(Records from a dataset)
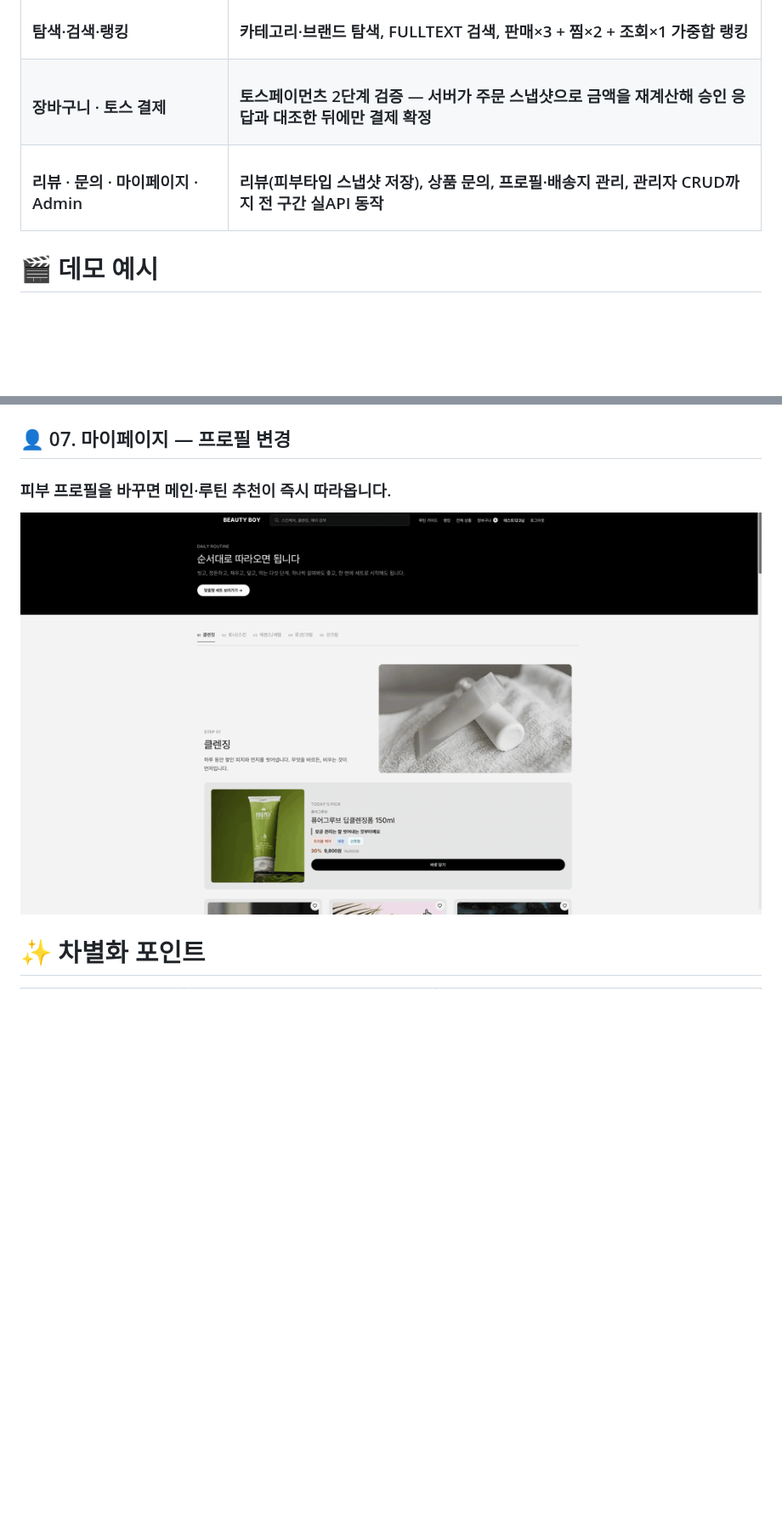
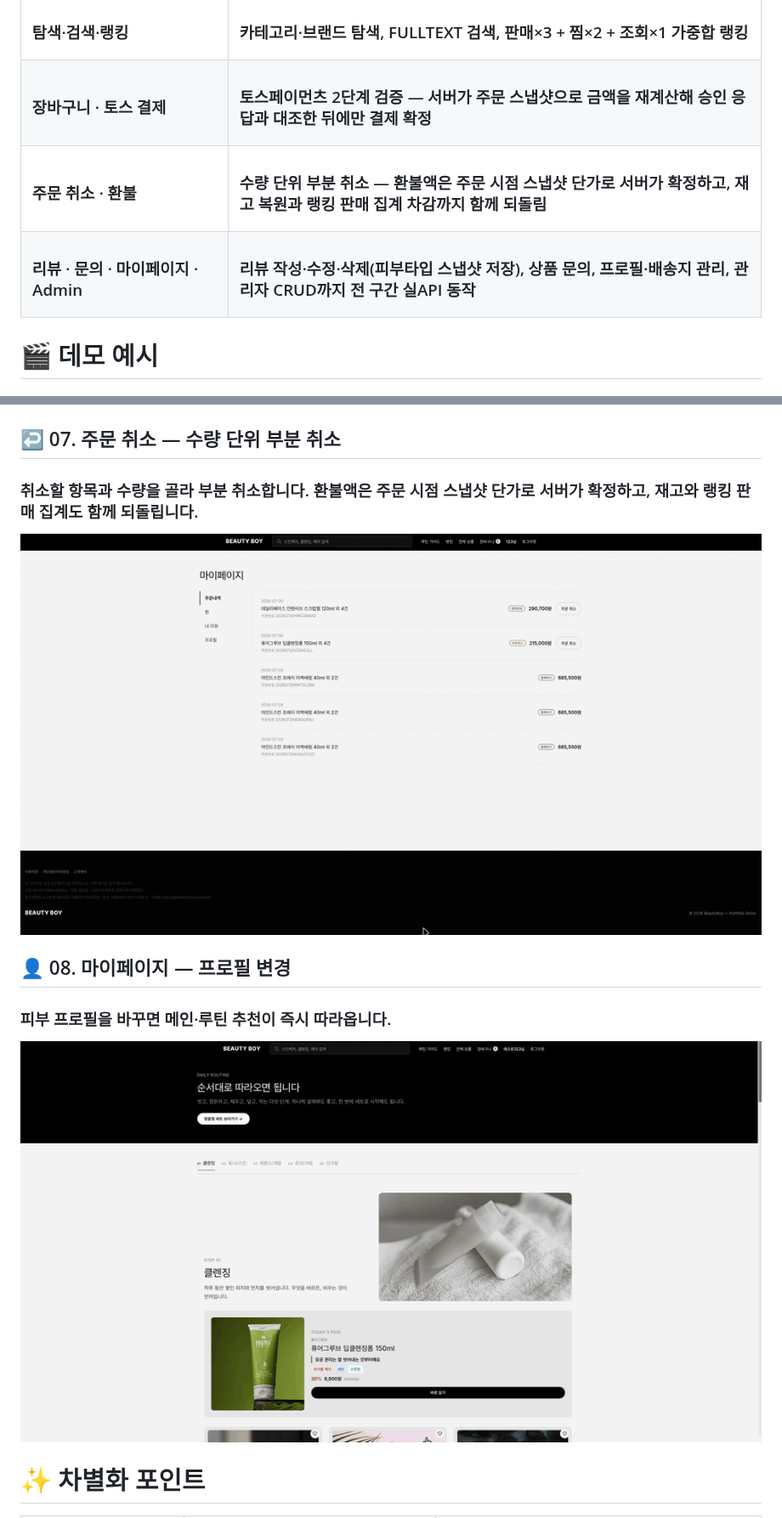
Before and after one commit to seodduu/BeautyBoy, a Markdown page: README.md, 2 parts joined by grey strips. Shown at 85% size. Drawn GitHub-style; pictures changed too: docs/demo/07-order-cancel.gif (added); blank space fills up the shorter version.

Commit message:
docs: 주문 취소 데모 GIF와 README 반영
취소·환불이 들어간 뒤로 README에 그 흔적이 없었다. 주요 기능 표에도, 데모 예시에도
결제까지만 있고 되돌리는 경로가 빠져 있어 완성도가 실제보다 낮게 읽혔다.

- docs/demo/07-order-cancel.gif 추가 (960x520·12fps — 기존 GIF와 같은 규격)
- 결제(06) 바로 다음에 놓는다: 주문 → 취소가 이야기 순서다. 그래서 프로필 변경을
  08로 밀었다
- 주요 기능 표에 "주문 취소·환불" 행 추가
- 리뷰 행을 "작성·수정·삭제"로 정정 — 수정·삭제가 생겼는데 표는 작성만 말하고 있었다

Co-Authored-By: Claude Opus 5 <noreply@anthropic.com>
Claude-Session: https://claude.ai/code/session_017gqnsDrz8CVmjT78NhxZ3p

```diff
--- a/README.md
+++ b/README.md
@@ -59,8 +59,12 @@ BeautyBoy는 질문을 바꿨습니다 — "무엇을 살까"가 아니라 <stro
     <td><h3>토스페이먼츠 2단계 검증 — 서버가 주문 스냅샷으로 금액을 재계산해 승인 응답과 대조한 뒤에만 결제 확정</h3></td>
   </tr>
   <tr>
+    <td><h3>주문 취소 · 환불</h3></td>
+    <td><h3>수량 단위 부분 취소 — 환불액은 주문 시점 스냅샷 단가로 서버가 확정하고, 재고 복원과 랭킹 판매 집계 차감까지 함께 되돌림</h3></td>
+  </tr>
+  <tr>
     <td><h3>리뷰 · 문의 · 마이페이지 · Admin</h3></td>
-    <td><h3>리뷰(피부타입 스냅샷 저장), 상품 문의, 프로필·배송지 관리, 관리자 CRUD까지 전 구간 실API 동작</h3></td>
+    <td><h3>리뷰 작성·수정·삭제(피부타입 스냅샷 저장), 상품 문의, 프로필·배송지 관리, 관리자 CRUD까지 전 구간 실API 동작</h3></td>
   </tr>
 </table>
 
@@ -104,11 +108,17 @@ BeautyBoy는 질문을 바꿨습니다 — "무엇을 살까"가 아니라 <stro
 
 <img src="docs/demo/06-order.gif" width="100%" alt="주문 · 토스 결제" />
 
-<h2>👤 07. 마이페이지 — 프로필 변경</h2>
+<h2>↩️ 07. 주문 취소 — 수량 단위 부분 취소</h2>
+
+<h3>취소할 항목과 수량을 골라 부분 취소합니다. 환불액은 주문 시점 스냅샷 단가로 서버가 확정하고, 재고와 랭킹 판매 집계도 함께 되돌립니다.</h3>
+
+<img src="docs/demo/07-order-cancel.gif" width="100%" alt="주문 취소 — 수량 단위 부분 취소" />
+
+<h2>👤 08. 마이페이지 — 프로필 변경</h2>
 
 <h3>피부 프로필을 바꾸면 메인·루틴 추천이 즉시 따라옵니다.</h3>
 
-<img src="docs/demo/07-profile-edit.gif" width="100%" alt="마이페이지 — 프로필 변경" />
+<img src="docs/demo/08-profile-edit.gif" width="100%" alt="마이페이지 — 프로필 변경" />
 
 <a id="differentiation"></a>
 
```
Also changed, not shown: docs/demo/08-profile-edit.gif (renamed from docs/demo/07-profile-edit.gif).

**Your task**
Please go through the data above and copy each line containing the word "changed".

**Finished exercise**
Before and after one commit to seodduu/BeautyBoy, a Markdown page: README.md, 2 parts joined by grey strips. Shown at 85% size. Drawn GitHub-style; pictures changed too: docs/demo/07-order-cancel.gif (added); blank space fills up the shorter version.
Also changed, not shown: docs/demo/08-profile-edit.gif (renamed from docs/demo/07-profile-edit.gif).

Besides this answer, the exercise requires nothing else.